— DIRECTIONS —
Each record should be reproduced exactly.

____ INPUT DATA

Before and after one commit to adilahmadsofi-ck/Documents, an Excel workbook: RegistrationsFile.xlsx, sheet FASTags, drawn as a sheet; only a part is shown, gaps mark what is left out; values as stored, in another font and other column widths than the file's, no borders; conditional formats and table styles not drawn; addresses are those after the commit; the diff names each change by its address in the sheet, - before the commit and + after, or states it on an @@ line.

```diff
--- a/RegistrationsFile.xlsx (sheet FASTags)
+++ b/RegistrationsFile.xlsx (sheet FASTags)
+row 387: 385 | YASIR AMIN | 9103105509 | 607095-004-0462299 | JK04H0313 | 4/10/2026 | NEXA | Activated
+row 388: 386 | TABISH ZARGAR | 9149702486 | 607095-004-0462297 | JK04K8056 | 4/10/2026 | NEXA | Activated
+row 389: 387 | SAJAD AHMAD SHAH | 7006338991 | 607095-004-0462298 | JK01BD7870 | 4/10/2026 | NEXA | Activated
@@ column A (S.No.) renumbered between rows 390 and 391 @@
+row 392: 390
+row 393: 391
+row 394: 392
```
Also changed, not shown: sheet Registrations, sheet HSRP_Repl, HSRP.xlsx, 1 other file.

________

— TASK SOLUTION —
Before and after one commit to adilahmadsofi-ck/Documents, an Excel workbook: RegistrationsFile.xlsx, sheet FASTags, drawn as a sheet; only a part is shown, gaps mark what is left out; values as stored, in another font and other column widths than the file's, no borders; conditional formats and table styles not drawn; addresses are those after the commit; the diff names each change by its address in the sheet, - before the commit and + after, or states it on an @@ line.

```diff
--- a/RegistrationsFile.xlsx (sheet FASTags)
+++ b/RegistrationsFile.xlsx (sheet FASTags)
+row 387: 385 | YASIR AMIN | 9103105509 | 607095-004-0462299 | JK04H0313 | 4/10/2026 | NEXA | Activated
+row 388: 386 | TABISH ZARGAR | 9149702486 | 607095-004-0462297 | JK04K8056 | 4/10/2026 | NEXA | Activated
+row 389: 387 | SAJAD AHMAD SHAH | 7006338991 | 607095-004-0462298 | JK01BD7870 | 4/10/2026 | NEXA | Activated
@@ column A (S.No.) renumbered between rows 390 and 391 @@
+row 392: 390
+row 393: 391
+row 394: 392
```
Also changed, not shown: sheet Registrations, sheet HSRP_Repl, HSRP.xlsx, 1 other file.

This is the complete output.